== What is being asked ==
Copy out each line of the entries where the word "FEAT" is present.
|---|
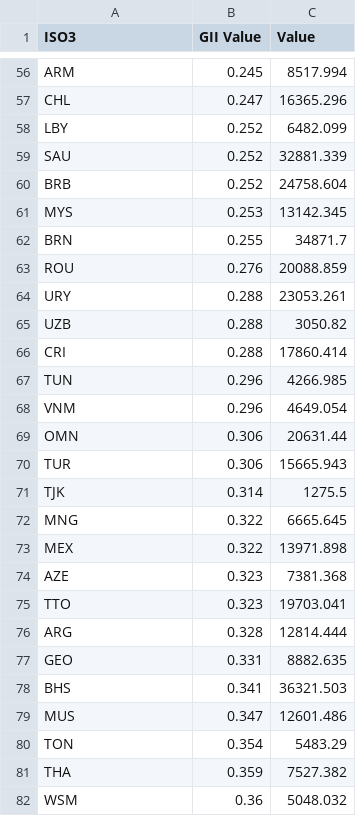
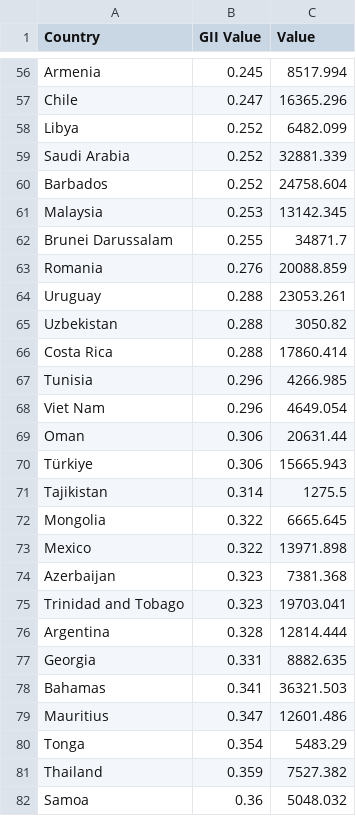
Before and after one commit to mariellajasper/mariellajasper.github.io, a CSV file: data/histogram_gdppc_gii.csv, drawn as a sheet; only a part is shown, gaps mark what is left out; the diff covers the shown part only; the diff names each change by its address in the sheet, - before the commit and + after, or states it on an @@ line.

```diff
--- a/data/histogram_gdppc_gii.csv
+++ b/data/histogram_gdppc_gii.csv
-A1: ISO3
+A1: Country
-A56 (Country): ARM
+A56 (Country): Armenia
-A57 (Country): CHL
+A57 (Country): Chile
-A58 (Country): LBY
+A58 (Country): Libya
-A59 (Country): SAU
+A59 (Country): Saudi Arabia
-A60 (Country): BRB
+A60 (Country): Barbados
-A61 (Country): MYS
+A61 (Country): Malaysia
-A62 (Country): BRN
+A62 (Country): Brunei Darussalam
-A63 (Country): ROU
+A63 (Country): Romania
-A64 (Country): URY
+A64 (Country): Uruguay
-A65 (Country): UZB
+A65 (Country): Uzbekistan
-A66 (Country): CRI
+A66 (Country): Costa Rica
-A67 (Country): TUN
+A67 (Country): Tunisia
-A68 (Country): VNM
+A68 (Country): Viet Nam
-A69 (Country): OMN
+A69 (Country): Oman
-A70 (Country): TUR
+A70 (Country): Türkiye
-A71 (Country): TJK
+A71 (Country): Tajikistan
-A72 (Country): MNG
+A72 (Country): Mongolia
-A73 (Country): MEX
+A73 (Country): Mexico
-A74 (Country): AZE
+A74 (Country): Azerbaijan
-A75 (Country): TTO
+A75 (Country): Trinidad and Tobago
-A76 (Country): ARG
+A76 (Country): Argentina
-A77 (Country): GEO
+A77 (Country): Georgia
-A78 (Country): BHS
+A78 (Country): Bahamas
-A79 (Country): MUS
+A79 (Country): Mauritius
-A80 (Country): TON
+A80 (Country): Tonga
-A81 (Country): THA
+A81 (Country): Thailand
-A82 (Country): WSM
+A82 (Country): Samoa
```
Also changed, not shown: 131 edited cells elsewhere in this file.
|---|
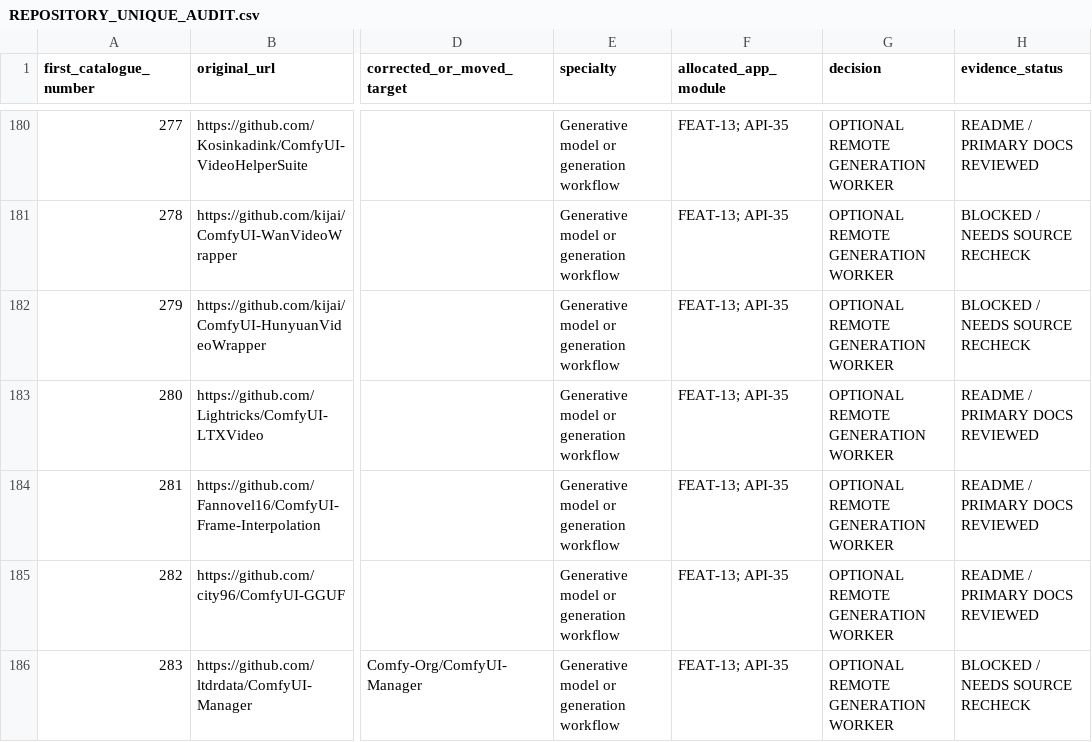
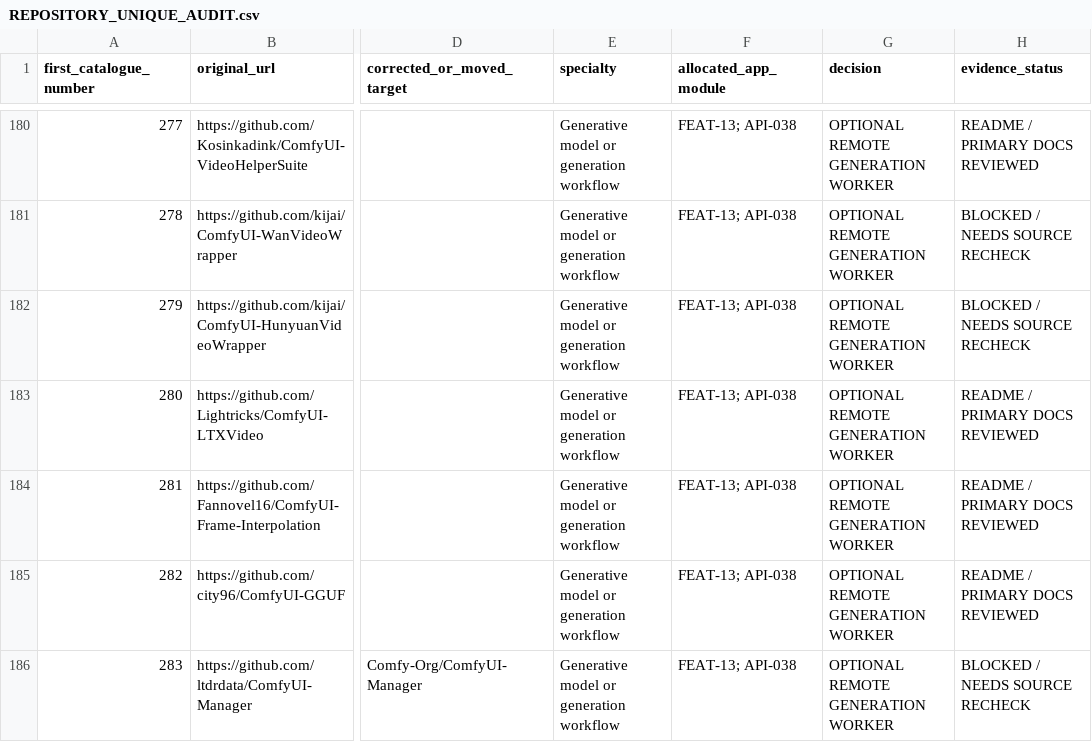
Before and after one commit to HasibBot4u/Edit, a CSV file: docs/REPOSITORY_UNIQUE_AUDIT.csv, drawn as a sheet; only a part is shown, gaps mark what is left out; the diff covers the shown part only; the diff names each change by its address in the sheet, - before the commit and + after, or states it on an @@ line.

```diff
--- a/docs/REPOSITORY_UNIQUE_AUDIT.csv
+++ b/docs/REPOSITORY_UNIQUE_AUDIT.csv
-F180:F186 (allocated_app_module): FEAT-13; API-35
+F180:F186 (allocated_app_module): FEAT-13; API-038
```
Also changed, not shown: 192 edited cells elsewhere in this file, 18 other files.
|---|
== Exercise response ==
-F180:F186 (allocated_app_module): FEAT-13; API-35
+F180:F186 (allocated_app_module): FEAT-13; API-038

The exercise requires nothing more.